But in regards to the French lawyer's bid to overthrow a democratic result, it just seems so ironic in this turn of events that the fate of Brexit's fate rests with an EU institution. The mainstream media should be making a big deal out of this, it is a juicy story. But we know so many of the big TV channels, the BBC being one of them, are pro-EU and will refuse to air it.

Because the European Commission has now issued its Brexit negotiating guidelines, Mr. Fouchet has two months to submit a plea to this European court to enable ex-pats to have a vote in a second referendum. There is a good chance the General Court could agree with the French lawyer's arguments. But they could easily quash the case.

Yet a sense of European solidarity resides in the EU's institutions. With Britain's EU exit now becoming a reality, European institutions will do everything in their power to stop us from getting an easy ride in a bid to prevent remaining members from fleeing the sinking ship.

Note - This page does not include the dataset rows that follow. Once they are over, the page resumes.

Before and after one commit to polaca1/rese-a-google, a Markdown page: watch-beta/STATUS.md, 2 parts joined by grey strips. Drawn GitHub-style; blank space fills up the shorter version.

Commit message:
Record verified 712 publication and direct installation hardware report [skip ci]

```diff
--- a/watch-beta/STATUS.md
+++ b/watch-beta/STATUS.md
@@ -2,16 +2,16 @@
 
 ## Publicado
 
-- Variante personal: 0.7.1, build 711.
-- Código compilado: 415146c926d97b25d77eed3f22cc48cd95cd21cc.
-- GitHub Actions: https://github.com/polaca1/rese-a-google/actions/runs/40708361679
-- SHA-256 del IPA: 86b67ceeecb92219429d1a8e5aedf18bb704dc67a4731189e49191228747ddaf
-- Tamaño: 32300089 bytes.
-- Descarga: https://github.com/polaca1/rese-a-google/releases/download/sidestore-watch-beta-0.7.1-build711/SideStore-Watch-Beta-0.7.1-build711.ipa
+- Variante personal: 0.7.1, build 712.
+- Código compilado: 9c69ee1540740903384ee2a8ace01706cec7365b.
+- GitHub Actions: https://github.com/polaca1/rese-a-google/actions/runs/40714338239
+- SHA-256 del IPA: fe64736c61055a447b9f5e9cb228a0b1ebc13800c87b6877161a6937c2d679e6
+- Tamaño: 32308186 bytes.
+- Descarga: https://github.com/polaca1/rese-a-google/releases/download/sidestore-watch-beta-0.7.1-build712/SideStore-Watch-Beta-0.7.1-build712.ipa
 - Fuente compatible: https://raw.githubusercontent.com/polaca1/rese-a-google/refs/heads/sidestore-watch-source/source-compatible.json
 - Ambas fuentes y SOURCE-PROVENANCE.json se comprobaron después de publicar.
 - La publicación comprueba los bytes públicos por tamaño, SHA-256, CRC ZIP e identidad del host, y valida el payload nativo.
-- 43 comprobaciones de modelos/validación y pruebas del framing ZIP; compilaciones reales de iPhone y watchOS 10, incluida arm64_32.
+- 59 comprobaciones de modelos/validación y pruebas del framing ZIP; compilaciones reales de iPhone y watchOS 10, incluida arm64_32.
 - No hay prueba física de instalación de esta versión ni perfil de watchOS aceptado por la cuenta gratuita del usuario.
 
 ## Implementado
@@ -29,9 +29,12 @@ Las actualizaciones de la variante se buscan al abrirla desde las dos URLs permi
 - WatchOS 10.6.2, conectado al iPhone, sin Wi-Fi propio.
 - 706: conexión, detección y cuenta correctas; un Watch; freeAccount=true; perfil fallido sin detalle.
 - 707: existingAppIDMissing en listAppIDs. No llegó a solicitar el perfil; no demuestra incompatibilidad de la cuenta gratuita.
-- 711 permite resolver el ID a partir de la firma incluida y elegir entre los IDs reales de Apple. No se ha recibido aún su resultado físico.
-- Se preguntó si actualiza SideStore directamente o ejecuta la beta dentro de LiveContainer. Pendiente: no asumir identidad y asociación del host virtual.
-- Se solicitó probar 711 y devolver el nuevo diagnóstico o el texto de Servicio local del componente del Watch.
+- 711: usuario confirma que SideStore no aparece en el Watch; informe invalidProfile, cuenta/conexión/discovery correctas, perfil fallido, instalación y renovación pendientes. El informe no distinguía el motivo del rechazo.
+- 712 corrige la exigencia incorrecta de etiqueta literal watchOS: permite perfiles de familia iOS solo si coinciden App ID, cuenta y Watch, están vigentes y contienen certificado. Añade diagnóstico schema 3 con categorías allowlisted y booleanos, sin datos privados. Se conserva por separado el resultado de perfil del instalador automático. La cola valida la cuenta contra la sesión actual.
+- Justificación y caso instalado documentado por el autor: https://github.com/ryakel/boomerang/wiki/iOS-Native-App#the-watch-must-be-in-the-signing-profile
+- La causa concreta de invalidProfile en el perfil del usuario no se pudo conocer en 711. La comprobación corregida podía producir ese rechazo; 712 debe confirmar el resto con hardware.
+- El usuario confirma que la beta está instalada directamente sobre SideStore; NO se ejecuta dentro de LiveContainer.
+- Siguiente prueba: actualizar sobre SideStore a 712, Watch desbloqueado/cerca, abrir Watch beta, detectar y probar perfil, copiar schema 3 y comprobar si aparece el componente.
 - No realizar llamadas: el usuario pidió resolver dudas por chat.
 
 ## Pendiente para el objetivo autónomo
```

The future of Brexit rests with an EU court. Let us hope there is still some common sense left in the upper echelons of Europe.